Mental health

Mental health

It is important to provide support for people living with trauma and its share knowledge on the effects on mental health, to reduce stigma, and advocate for equal care. Millions of people and their families feel the effects of trauma on mental health each year. Every survivor’s healing journey is unique and it’s crucial that we’re aware of the effects trauma can have on mental health. A good way to support survivors living with these effects of trauma is to seek out information about what they may be going through and offer compassion, empathy, and understanding. 


‘Trauma’ means wound. In both medicine and psychology, it refers to major physical or mental injuries, including threats to life or physical integrity.

  • The situation is overwhelming, inescapable and very frightening
  • Threaten life and integrity
  • Loss of control and beyond what we are prepared to deal with
  • Most people will struggle with serious reactions such as intrusive memories, re-experiences, flashbacks and sleeping problems afterwards
  • Suffering can be recognized in thoughts, feelings, breathing, heart and body

A ‘traumatic event’ is one that has the capacity to cause mental or physical trauma. Faced by such an event, the immediate response of the body and the mind is to struggle for survival. Behaviorally this is expressed by ‘fight, flight or freeze’ responses, submission or ‘playing dead’. A severe traumatic event often changes the way in which survivors understand the world around them. They may lose their sense of safety and feel vulnerable and helpless. If the event involves acts of violence and the intention to hurt, trust in other people may be lost and the survivor’s interrelation world seriously disturbed. Personal encounters with human or man-made violence are considered the most disturbing forms of trauma, likely to have the most lasting impact. Loss of safety, control and trust commonly leads to depression (deep sadness, loss of the will to live, etc.) or anxiety. It is important to emphasize that the reactions that survivor experience are normal reactions to an abnormal event. The survivor is not crazy!
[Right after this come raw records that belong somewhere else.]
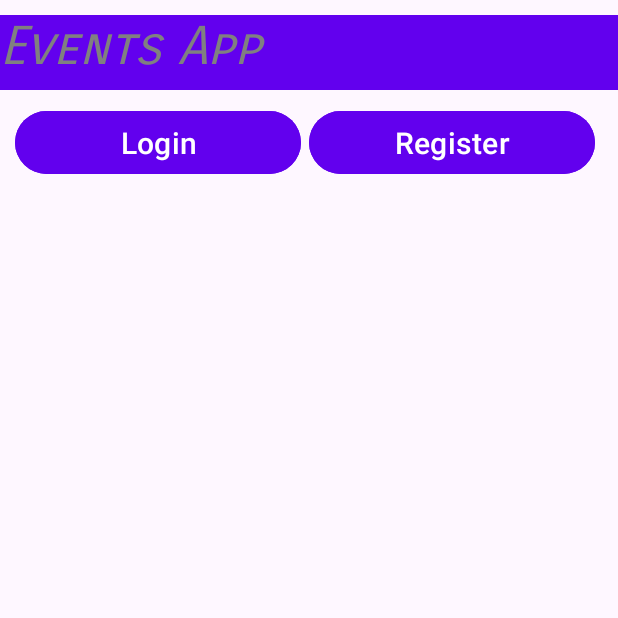
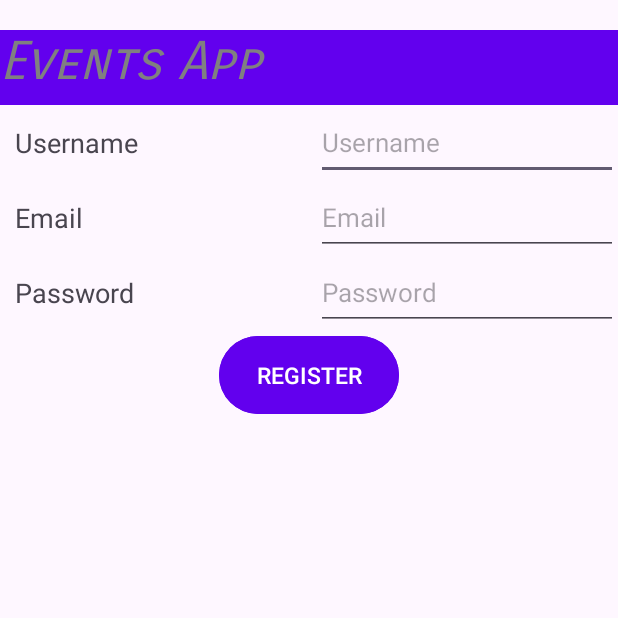
Before and after one commit to marijase/EventApp, an Android app: the screen it shows after launch (MainActivity before the commit, RegisterActivity after it), after a tap on "Register", on a phone screen of 412 x 824 dp, the top half of it. Run offline under Robolectric (Android 15) with nearby library versions, the phone set to English and light mode, and no system bars.

Commit message:
Commit 1.2 (+Events Activity UI)

```diff
--- a/app/src/main/java/marija/sekulic/eventsapp/MainActivity.java
+++ b/app/src/main/java/marija/sekulic/eventsapp/MainActivity.java
@@ -10,7 +10,7 @@ import androidx.appcompat.app.AppCompatActivity;
 import androidx.core.graphics.Insets;
 import androidx.core.view.ViewCompat;
 import androidx.core.view.WindowInsetsCompat;
-import androidx.lifecycle.ViewTreeViewModelKt;
+// import androidx.lifecycle.ViewTreeViewModelKt;
 
 
 public class MainActivity extends AppCompatActivity implements View.OnClickListener {
@@ -24,7 +24,7 @@ public class MainActivity extends AppCompatActivity implements View.OnClickListe
 
         // setContentView() → prikazuje taj UI na ekranu
         // R.layout.activity_main je XML fajl
-        // Bez ovoga ekran bi bio prazan
+        // => dakle povezuje XML layout sa ovim
         setContentView(R.layout.activity_main);
 
         //služi za “moderni full-screen layout”,
@@ -52,7 +52,10 @@ public class MainActivity extends AppCompatActivity implements View.OnClickListe
         }
         else if (viju.getId() == R.id.id_btn_register){
             // kliknut Register
+            Intent open_register = new Intent(MainActivity.this, RegisterActivity.class);
+            startActivity(open_register);
         }
     }
 
+
 }
--- a/app/src/main/java/marija/sekulic/eventsapp/RegisterActivity.java
+++ b/app/src/main/java/marija/sekulic/eventsapp/RegisterActivity.java
@@ -1,6 +1,10 @@
 package marija.sekulic.eventsapp;
 
+import android.content.Intent;
 import android.os.Bundle;
+import android.view.View;
+import android.widget.Button;
+import android.widget.EditText;
 
 import androidx.activity.EdgeToEdge;
 import androidx.appcompat.app.AppCompatActivity;
@@ -9,12 +13,41 @@ import androidx.core.view.ViewCompat;
 import androidx.core.view.WindowInsetsCompat;
 
 public class RegisterActivity extends AppCompatActivity {
-
+    EditText rgs_username;
+    EditText rgs_email;
+    EditText rgs_password;
+    Button rgs_btn;
+    Bundle rgs_bundle;
     @Override
     protected void onCreate(Bundle savedInstanceState) {
         super.onCreate(savedInstanceState);
         // EdgeToEdge.enable(this);
         setContentView(R.layout.activity_register);
 
+        rgs_username = findViewById(R.id.id_rgs_username);
+        rgs_email = findViewById(R.id.id_rgs_email);
+        rgs_password = findViewById(R.id.id_rgs_password);
+        rgs_btn = findViewById(R.id.id_rgs_btn);
+
+        rgs_btn.setOnClickListener(new View.OnClickListener() {
+            @Override
+            public void onClick(View v) {
+                // uzimanje vrednosti tek na klik dugmeta ovde u click metodi
+                String username = rgs_username.getText().toString();
+                String email = rgs_email.getText().toString();
+                String password = rgs_password.getText().toString();
+
+                rgs_bundle = new Bundle();
+                rgs_bundle.putString("username_kljuc", username);
+                rgs_bundle.putString("email_kljuc", email);
+                rgs_bundle.putString("password_kljuc", password);
+
+                Intent open_events = new Intent(RegisterActivity.this, EventsActivity.class);
+                open_events.putExtras(rgs_bundle); // mora ovaj redosled prvo put pa onda START
+                startActivity(open_events);
+
+            }
+        });
+
     }
 }
--- a/app/src/main/res/layout/activity_main.xml
+++ b/app/src/main/res/layout/activity_main.xml
@@ -8,18 +8,8 @@
     android:orientation="vertical"
     tools:context=".MainActivity"
     >
-
-<!-- constraint:
-    gornja ivica da ide na gornju ivicu roditelja
-    leva -||-
-    desna -||-  -->
-
     <!-- Events App -->
-    <LinearLayout
-        android:layout_height="wrap_content"
-        android:layout_width="match_parent">
-        <include layout="@layout/header"></include>
-    </LinearLayout>
+    <include layout="@layout/header"></include>
 
 
     <!-- Prvi red -->
--- a/app/src/main/res/layout/activity_register.xml
+++ b/app/src/main/res/layout/activity_register.xml
@@ -60,6 +60,7 @@
             android:layout_weight="1"
             android:hint="@string/rgs_email"
             android:textSize="17sp"
+            android:inputType="textEmailAddress"
             >
         </EditText>
     </LinearLayout>
@@ -87,11 +88,13 @@
             android:layout_weight="1"
             android:hint="@string/rgs_password"
             android:textSize="17sp"
+            android:inputType="textPassword"
             >
         </EditText>
     </LinearLayout>
 
     <Button
+        android:id="@+id/id_rgs_btn"
         android:layout_width="120dp"
         android:layout_height="60dp"
         android:backgroundTint="@color/ljubicasta_tamnija"
--- a/app/src/main/res/layout/header.xml
+++ b/app/src/main/res/layout/header.xml
@@ -7,7 +7,7 @@
     android:layout_height="50dp"
     android:background="@color/ljubicasta_tamnija"
     android:orientation="horizontal"
-    android:layout_marginTop="10dp"
+    android:layout_marginTop="20dp"
     >
     <TextView
         android:layout_height="match_parent"
--- a/gradle.properties
+++ b/gradle.properties
@@ -6,6 +6,7 @@
 # http://www.gradle.org/docs/current/userguide/build_environment.html
 # Specifies the JVM arguments used for the daemon process.
 # The setting is particularly useful for tweaking memory settings.
+org.gradle.configuration-cache=true
 org.gradle.jvmargs=-Xmx2048m -Dfile.encoding=UTF-8
 # When configured, Gradle will run in incubating parallel mode.
 # This option should only be used with decoupled projects. For more details, visit
```
Also changed, not shown: app/src/main/AndroidManifest.xml (+6 -1 lines), app/src/main/java/marija/sekulic/eventsapp/EventsActivity.java (added, +20 -0 lines), app/src/main/java/marija/sekulic/eventsapp/LoginActivity.java (+49 -0 lines), app/src/main/res/layout/activity_events.xml (added, +85 -0 lines), app/src/main/res/layout/activity_login.xml (+13 -4 lines), app/src/main/res/values/strings.xml (+9 -0 lines).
For a survivor, it is empowering to learn that her/his reactions to this very serious and painful event are normal, so we recommend you that you say this to the survivor and maybe repeat it at several occasions if necessary.

A personal encounter with violence and death may also haunt the survivor, who may painfully re-experience the event in dreams or daily life (also called intrusion). We call the reminders that cause intrusion ‘triggers’. Triggers, or trauma-reminders, are events, objects or situations that remind victimized persons of their painful experiences and memories. Such reminders may elicit trauma reactions over and over again. They can be extremely distressing and create such anxiety that people are afraid to go out, see people, hear certain sounds or do many ordinary usual things.

  • Unexpected situations can suddenly trigger trauma reactions
  • It is possible to prepare against these, by using the senses to feel more present

Source: The GBV manual.


21 Common Reactions to Trauma
Gillihan, 2016
Whatever the source, trauma leaves its imprint on the
 brain. For example, research studies consistently show that post-traumatic stress disorder (PTSD) is linked to greater activity in brain areas that process fear and less activation in parts of the prefrontal cortex. For the many who have survived human rights violations, the patterns of reactions will be the same.

Trauma – reaction and recovery
The State of Victoria and the Department of Health & Human Services Last updated, 2016
It is normal to have strong reactions following a distressing or frightening event, but these should begin to reduce after a few weeks. People can experience a range of physical, mental, emotional and behavioural reactions.

What to Expect After a Disaster or Other Traumatic Event?
Shock and denial are typical responses. Shock is a sudden and often intense disturbance of your emotional state that may leave you feeling stunned, numb or dazed. Denial involves your not acknowledging that something very stressful has happened, or not experiencing fully the intensity of the event. After shock subsides, reactions vary from one person to another (open the link for more information). There are a number of steps you can take to help restore emotional well-being and a sense of control following a disaster or other traumatic experience (open the link for more information).

Tips for Survivors of a Traumatic Event What to Expect in Your Personal, Family, Work, and Financial Life
SAMHSA, 2013
The effect of a disaster or traumatic event goes far beyond its immediate devastation. Just as it takes time to reconstruct damaged buildings, it takes time to grieve and rebuild our lives. What follows are examples of the types of emotional, behavioral, physical, and cognitive responses that are all common reactions to a disaster or other traumatic event.